How is the implementation of initiatives such as the Single Audit File (Tax), split payment of VAT, real-time reporting and Employee’s Capital Plans among Sage’s clients in Poland, especially the SMEs? Is Sage still having to do much of the educational activities surrounding the roll-out of these government initiatives?
The lockdown has redefined many social and business concerns. Without technological support, online communication and electronic processing of documents, many legal obligations cannot be fulfilled. Digitalisation had been mostly visible in the area of taxation; these days, however, we are discussing the digitalisation of the whole business and of many legal areas. The process of digitalisation is bound to accelerate even more.
Hence, at Sage, we devote a lot of attention to educating SMEs and presenting the practical aspects of digital transformation, as well as the competitive advantages that digitalisation provides. We closely follow the legislation process and cooperate with professional organisations; also, we are members of the Digital Poland Foundation, whose mission is precisely the education and promotion of widespread digitalisation. Technological development will bring benefits to us all.
Looking at Sage Polska’s position within the Sage Group plc, in particular the Warsaw IT hub, how is Poland perceived by headquarters, and what are your plans for future expansion?
Digitalisation is a considerable challenge faced by Polish companies. According to Eurostat, the digital maturity level of the Polish economy is almost the lowest in the whole of the European Union. We have a huge gap to bridge in order to match Western Europe, or even some countries in our region, for that matter. So, from the perspective of the Sage Group, Poland is a very promising market that offers many opportunities.
In the immediate future we will focus more on so-called hybrid solutions – software that combines traditional solutions with the cloud. This is the most appealing and the quickest digitalisation path from the viewpoint of the SME sector in Poland.
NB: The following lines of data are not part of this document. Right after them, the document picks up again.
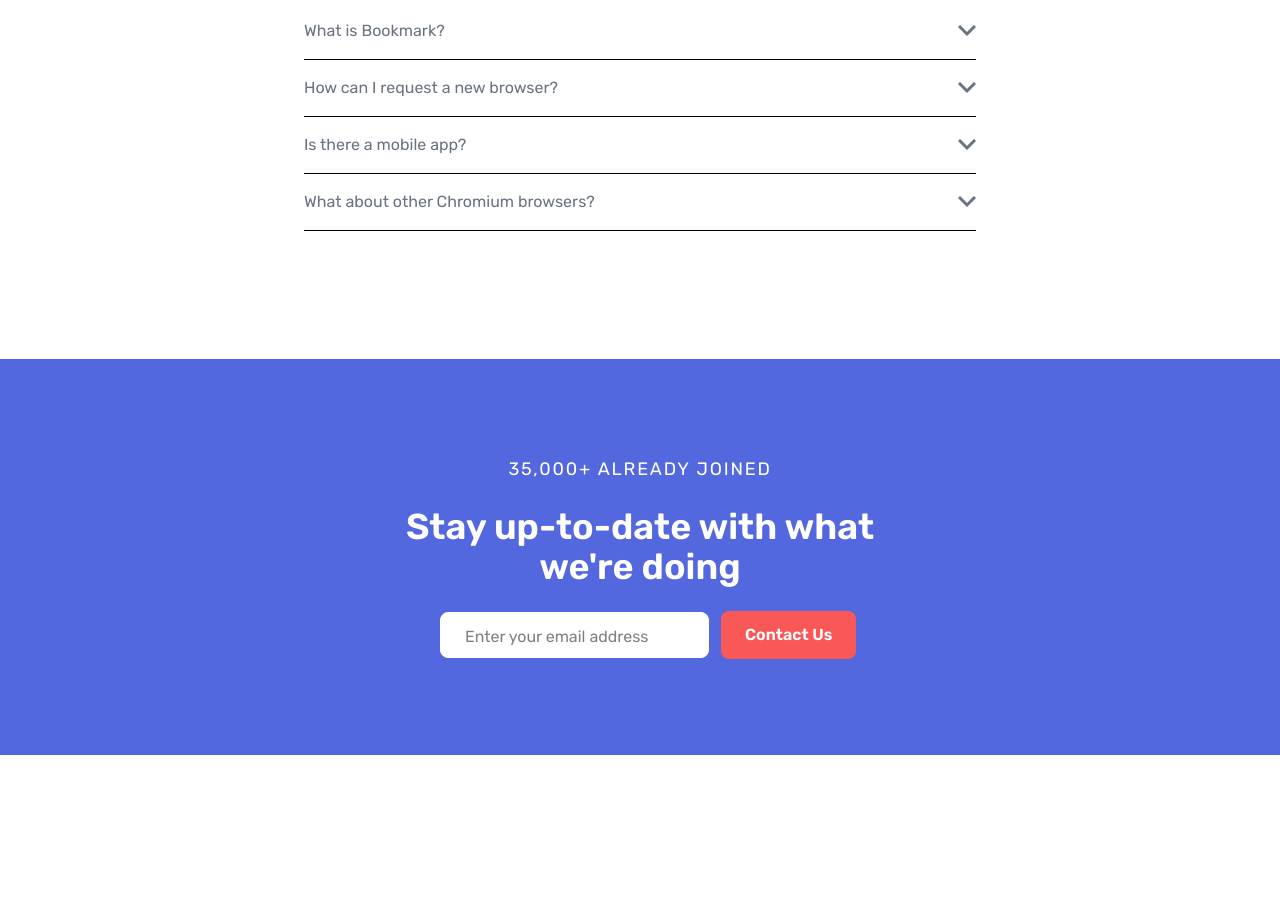
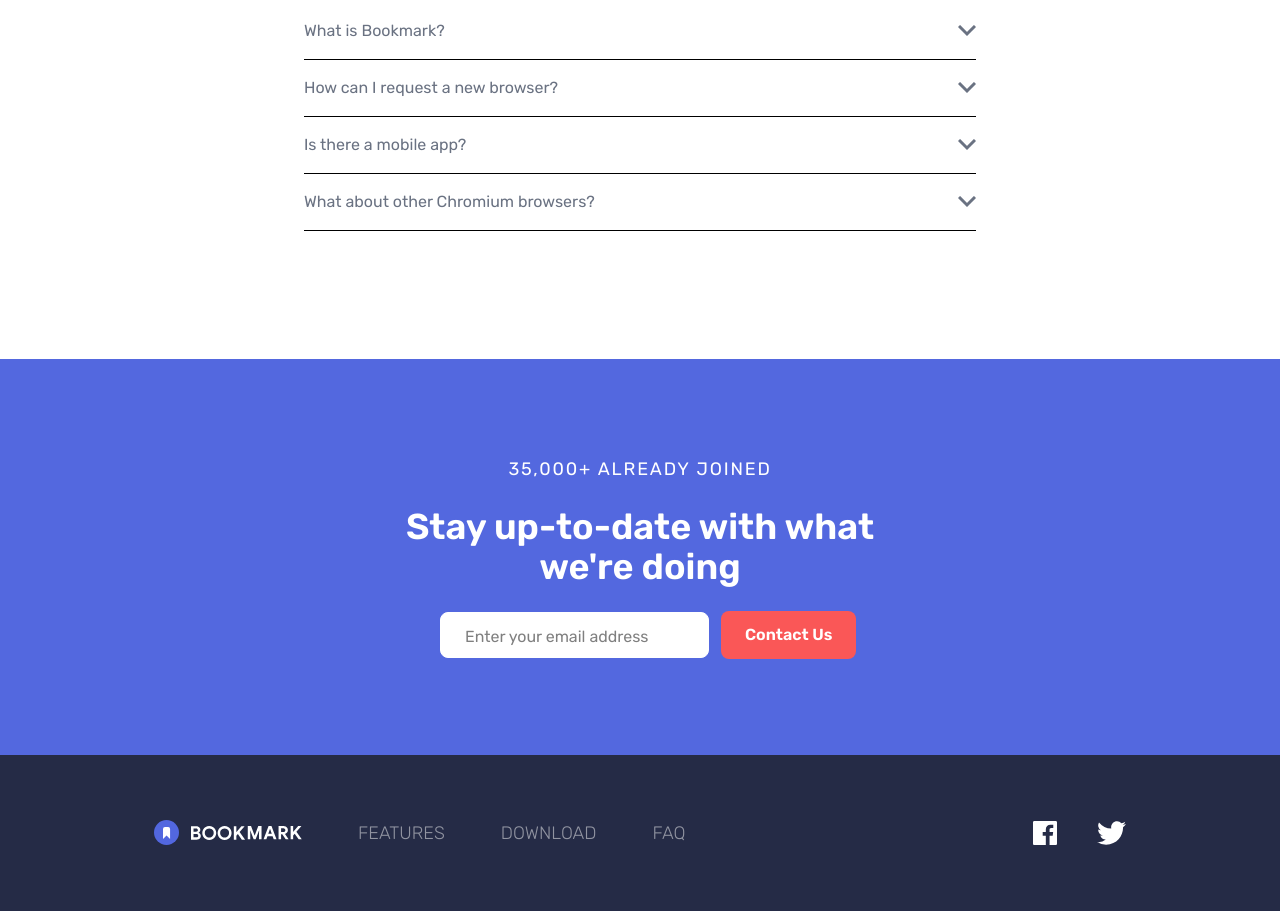
Before and after one commit to Shtekata/tailwind-bookmark, a website: page index.html in a window 1280 px wide. Shown: the part 2431-3342 px from the top of the page. Before the commit the page ends 3186 px from the top, so only its background shows below. Drawn offline with Linux system fonts and the light colour scheme.

Commit message:
Adding Footer

```diff
--- a/index.html
+++ b/index.html
@@ -5,7 +5,7 @@
     <meta name="viewport" content="width=device-width, initial-scale=1.0" />
     <link rel="preconnect" href="https://fonts.googleapis.com" />
     <link rel="preconnect" href="https://fonts.gstatic.com" crossorigin />
-    <link href="https://fonts.googleapis.com/css2?family=Rubik:wght@400;600;700&display=swap" rel="stylesheet" />
+    <link href="https://fonts.googleapis.com/css2?family=Rubik:wght@300;400;600;700&display=swap" rel="stylesheet" />
     <link rel="shortcut icon" href="./images/favicon-32x32.png" type="image/png" />
     <link href="./css/output.css" rel="stylesheet" />
     <script>
@@ -384,7 +384,7 @@
           Stay up-to-date with what we're doing
         </h2>
         <!-- Form -->
-        <form class="md:px-14">
+        <form class="md:px-14" onsubmit="event.preventDefault()">
           <!-- Input & Button Container -->
           <div class="flex flex-col items-center justify-between space-y-4 md:flex-row md:space-y-0 md:space-x-3">
             <input
@@ -403,5 +403,28 @@
         </form>
       </div>
     </section>
+    <!-- Footer -->
+    <footer class="bg-veryDarkBlue py-16">
+      <!-- Footer Flex Container -->
+      <div
+        class="container mx-auto flex flex-col items-center justify-between space-y-16 px-6 md:flex-row md:space-y-0"
+      >
+        <!-- Logo/Menu Container -->
+        <div
+          class="text-grayishBlue flex flex-col items-center space-y-8 text-lg font-light md:flex-row md:space-y-0
+            md:space-x-14"
+        >
+          <img src="images/logo-bookmark-footer.svg" alt="" />
+          <a class="hover:text-softRed uppercase" href="#features">Features</a>
+          <a class="hover:text-softRed uppercase" href="#download">Download</a>
+          <a class="hover:text-softRed uppercase" href="#faq">FAQ</a>
+        </div>
+        <!-- Social Container -->
+        <div class="flex space-x-10">
+          <a href="#"><img class="ficon h-6" src="images/icon-facebook.svg" alt="" /></a>
+          <a href="#"><img class="ficon h-6" src="images/icon-twitter.svg" alt="" /></a>
+        </>
+      </div>
+    </footer>
   </body>
 </html>
--- a/input.css
+++ b/input.css
@@ -33,3 +33,7 @@
     @apply bg-softBlue absolute top-60 rounded-r-full;
   }
 }
+
+.ficon:hover {
+  filter: invert(53%) sepia(38%) saturate(3303%) hue-rotate(326deg) brightness(101%) contrast(96%);
+}
```
Also changed, not shown: css/output.css.
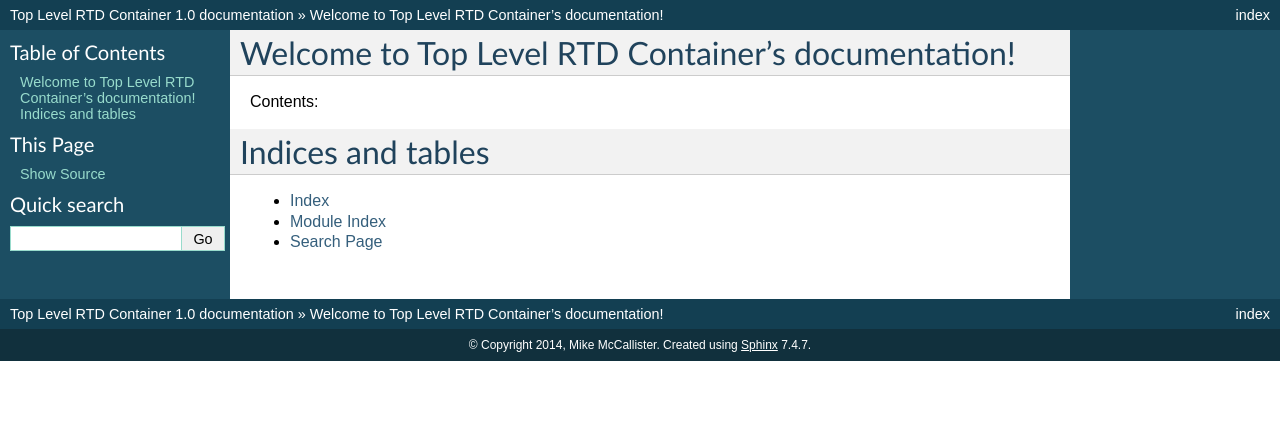
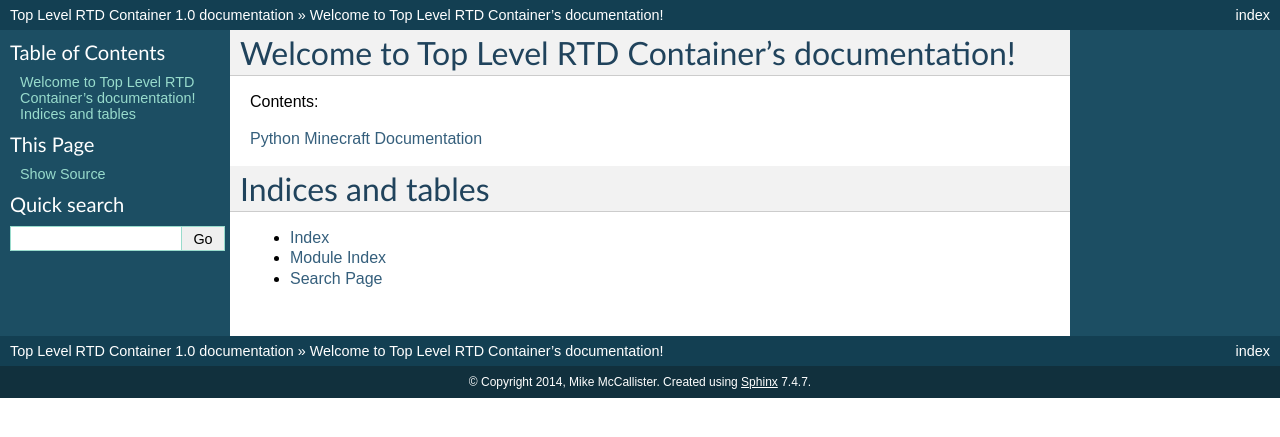
Before and after one commit to mikemccllstr/mikemccllstr-rtd, a Sphinx documentation site: the page built from docs/source/index.rst, in a window 1280 px wide. Shown: the top 437 px of the page. Built offline with Sphinx 7.4.7, drawn with Linux system fonts in a browser that asks for light colours.

Commit message:
Created link to python-minecraft subproject.

```diff
--- a/docs/source/index.rst
+++ b/docs/source/index.rst
@@ -7,6 +7,10 @@ Welcome to Top Level RTD Container's documentation!
 ===================================================
 
 Contents:
+
+`Python Minecraft Documentation`_
+
+.. _`Python Minecraft Documentation`: http://mikemccllstr.readthedocs.org/projects/mikemccllstr-python-minecraft
 
 .. toctree::
    :maxdepth: 2
```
We will continue to develop the Polish hub towards the SaaS model in which the whole Sage Group operates. As we speak, over 80% of our solutions are available in the form of subscriptions, which is not a common way to use IT solutions in Poland. However, this model will become ever more popular as it gives flexibility, reduces investment costs and ensures better service.
Speaking personally, how do you see the global economy changing in the long term in response to the pandemic? Will we ever return to the ‘old normal’?
These days we are facing a shift in the work paradigm. Many entrepreneurs have concluded that remote work is feasible; if not fully, then at least to some extent. The need to rely more on digital communication has made people realise that many activities can be performed cheaper, quicker and better. So – we should get used to working remotely. The role of the office as the main centre of work will evolve and the demand for digital services and technologies will rise. Even small local businesses will need to embrace digital transformation to safeguard their operations. To that end, long-term and well-thought-through investments will be necessarily accompanied by a change in mindset.